[RECORD EXTRACTS]:

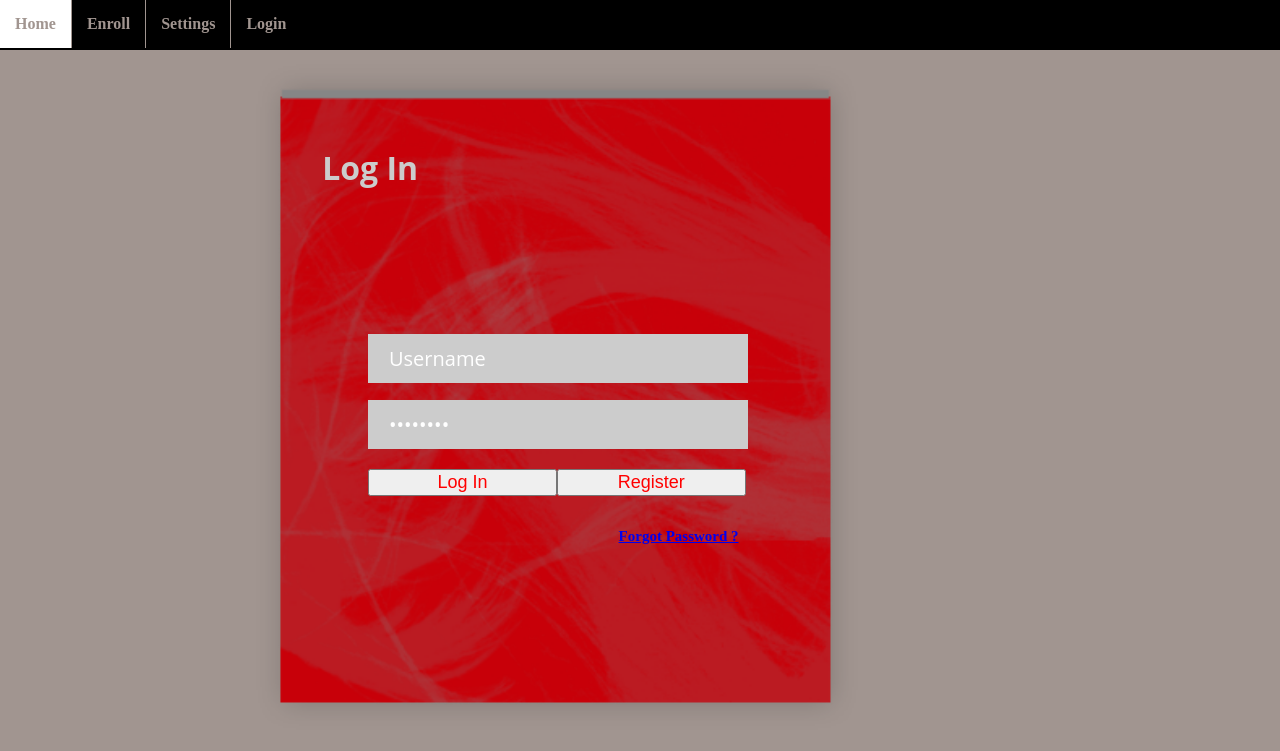
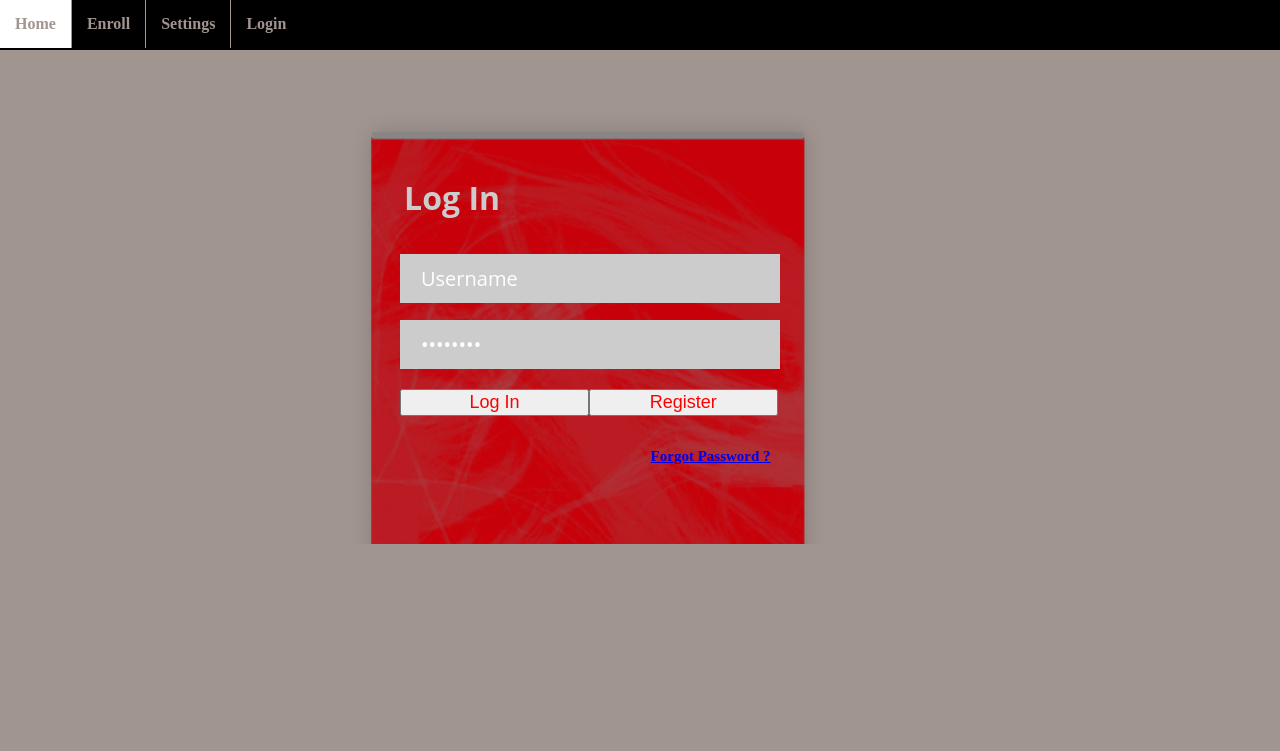
Before and after one commit to gezgblack/Timetable, a PHP site: page /login.php in a window 1280 px wide; the page is wider, and only the part inside the window is pictured. Shown: the top 751 px of that part. Run offline with PHP 8.4, Linux system fonts and the light colour scheme.

Commit message:
Added the centered login screen

```diff
--- a/Website/htdocs/assets/css/login.css
+++ b/Website/htdocs/assets/css/login.css
@@ -1,12 +1,13 @@
 
 .login-form{
 	background: url(../images/loginMenu.png) no-repeat 100% 0%;
+	position: fixed;
 	background-size: 100%;
+	top: 50%;
+	left: 50%;
 	width:37%;
-	padding: 10% 5%;
-	position: absolute;
-	margin-top: 5%;
-	margin-left: 20%;
+	margin-top: -18em;
+	margin-left: -18em;
 }
 
 .login-form h1{
```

[WHAT TO WORK ON]: Lines of the listing above that include the string "margin" should each be copied.

[SOLUTION]:
-	margin-top: 5%;
-	margin-left: 20%;
+	margin-top: -18em;
+	margin-left: -18em;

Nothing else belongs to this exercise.